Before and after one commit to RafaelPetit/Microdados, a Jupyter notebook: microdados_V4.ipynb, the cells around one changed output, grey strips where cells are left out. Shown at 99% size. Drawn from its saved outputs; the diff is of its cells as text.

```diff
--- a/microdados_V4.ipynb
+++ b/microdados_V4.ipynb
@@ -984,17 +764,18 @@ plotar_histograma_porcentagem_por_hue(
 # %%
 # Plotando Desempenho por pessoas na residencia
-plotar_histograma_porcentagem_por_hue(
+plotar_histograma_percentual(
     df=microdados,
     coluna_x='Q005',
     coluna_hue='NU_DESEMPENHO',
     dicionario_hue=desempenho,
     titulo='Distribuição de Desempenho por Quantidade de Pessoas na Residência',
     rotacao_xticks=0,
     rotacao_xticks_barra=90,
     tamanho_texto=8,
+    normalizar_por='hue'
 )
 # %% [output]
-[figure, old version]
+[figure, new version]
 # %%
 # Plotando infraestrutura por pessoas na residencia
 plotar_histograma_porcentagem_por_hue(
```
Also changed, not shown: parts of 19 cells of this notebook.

...

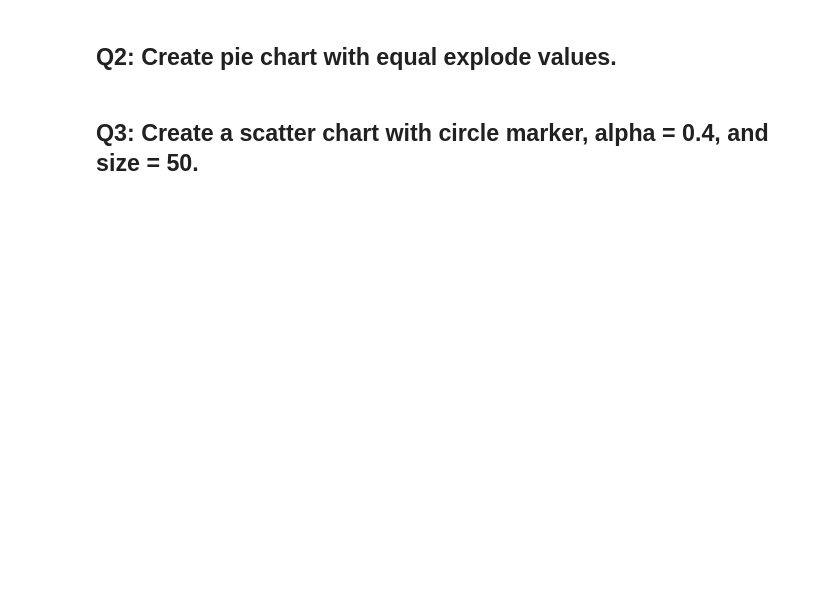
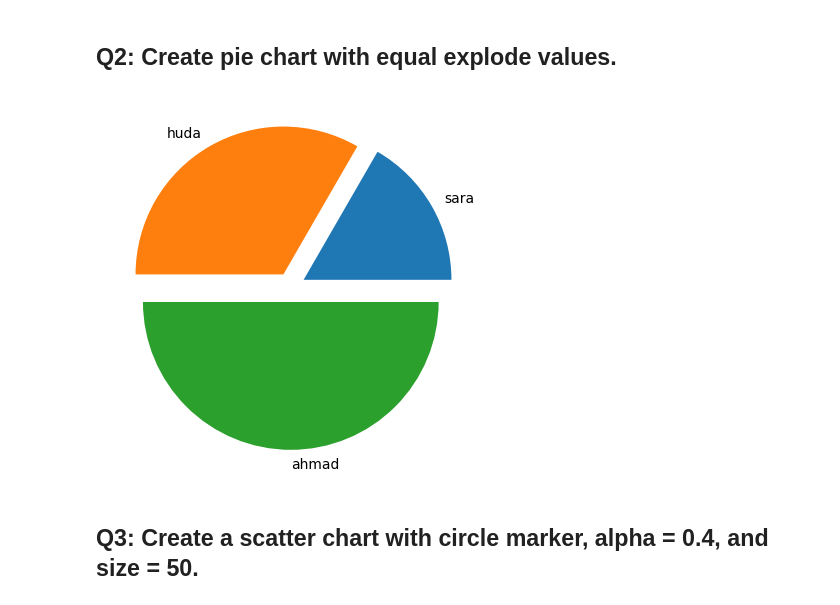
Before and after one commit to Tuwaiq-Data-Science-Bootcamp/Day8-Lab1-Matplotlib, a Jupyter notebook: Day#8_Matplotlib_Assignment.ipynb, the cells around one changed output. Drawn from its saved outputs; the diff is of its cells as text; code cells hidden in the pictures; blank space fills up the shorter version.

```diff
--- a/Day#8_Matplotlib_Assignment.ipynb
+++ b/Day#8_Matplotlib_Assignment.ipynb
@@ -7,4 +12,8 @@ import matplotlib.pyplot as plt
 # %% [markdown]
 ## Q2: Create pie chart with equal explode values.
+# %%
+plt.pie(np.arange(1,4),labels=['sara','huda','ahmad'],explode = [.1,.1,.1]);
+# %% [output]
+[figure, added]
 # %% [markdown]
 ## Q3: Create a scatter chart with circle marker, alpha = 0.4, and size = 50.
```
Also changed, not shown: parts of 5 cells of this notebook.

ABOUT THIS TASK
Across the entries above, how many lines carry the word "ipynb"? Write only the number.

ANSWER FOR THIS EXERCISE
6